## DATA PROVIDED

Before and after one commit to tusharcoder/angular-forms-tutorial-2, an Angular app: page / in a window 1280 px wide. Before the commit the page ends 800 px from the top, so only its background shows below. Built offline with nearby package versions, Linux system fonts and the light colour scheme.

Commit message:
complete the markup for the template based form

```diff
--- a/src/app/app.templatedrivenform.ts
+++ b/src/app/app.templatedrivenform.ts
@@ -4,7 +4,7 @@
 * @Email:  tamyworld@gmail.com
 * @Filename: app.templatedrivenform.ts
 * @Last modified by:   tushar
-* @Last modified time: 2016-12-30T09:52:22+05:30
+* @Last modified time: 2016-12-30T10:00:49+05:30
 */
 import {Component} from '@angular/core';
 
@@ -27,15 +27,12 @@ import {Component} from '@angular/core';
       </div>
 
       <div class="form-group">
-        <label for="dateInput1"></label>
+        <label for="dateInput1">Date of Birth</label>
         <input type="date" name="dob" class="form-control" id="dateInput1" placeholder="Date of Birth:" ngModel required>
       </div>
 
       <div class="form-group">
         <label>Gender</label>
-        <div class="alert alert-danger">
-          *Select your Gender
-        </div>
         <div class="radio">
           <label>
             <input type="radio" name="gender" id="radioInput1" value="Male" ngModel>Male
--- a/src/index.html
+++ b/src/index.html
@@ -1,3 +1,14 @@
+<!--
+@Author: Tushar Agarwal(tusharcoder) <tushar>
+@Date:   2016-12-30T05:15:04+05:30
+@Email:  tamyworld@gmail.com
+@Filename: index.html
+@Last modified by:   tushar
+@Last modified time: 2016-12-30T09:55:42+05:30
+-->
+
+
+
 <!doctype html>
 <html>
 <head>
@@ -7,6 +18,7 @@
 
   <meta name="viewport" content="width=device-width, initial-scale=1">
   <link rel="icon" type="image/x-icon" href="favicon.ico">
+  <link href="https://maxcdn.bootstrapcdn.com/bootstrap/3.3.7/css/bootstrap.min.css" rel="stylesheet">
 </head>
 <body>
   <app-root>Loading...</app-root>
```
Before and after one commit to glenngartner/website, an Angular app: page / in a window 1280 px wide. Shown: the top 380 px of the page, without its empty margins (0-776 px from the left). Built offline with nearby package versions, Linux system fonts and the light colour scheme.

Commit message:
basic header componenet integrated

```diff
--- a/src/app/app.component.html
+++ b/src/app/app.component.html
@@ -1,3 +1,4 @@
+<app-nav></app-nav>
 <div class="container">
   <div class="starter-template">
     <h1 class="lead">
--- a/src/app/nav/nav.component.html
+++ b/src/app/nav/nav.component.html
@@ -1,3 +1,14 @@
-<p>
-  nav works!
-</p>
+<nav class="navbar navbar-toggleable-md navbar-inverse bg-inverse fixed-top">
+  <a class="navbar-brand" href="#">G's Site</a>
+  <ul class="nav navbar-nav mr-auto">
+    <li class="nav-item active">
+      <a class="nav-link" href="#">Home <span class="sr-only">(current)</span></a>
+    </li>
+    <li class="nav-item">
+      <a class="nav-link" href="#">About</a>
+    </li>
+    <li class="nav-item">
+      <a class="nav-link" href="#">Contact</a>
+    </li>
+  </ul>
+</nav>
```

## WHAT TO PRODUCE
Show every line above where "modified" is found.

## TASK OUTPUT
 * @Last modified by:   tushar
-* @Last modified time: 2016-12-30T09:52:22+05:30
+* @Last modified time: 2016-12-30T10:00:49+05:30
+@Last modified by:   tushar
+@Last modified time: 2016-12-30T09:55:42+05:30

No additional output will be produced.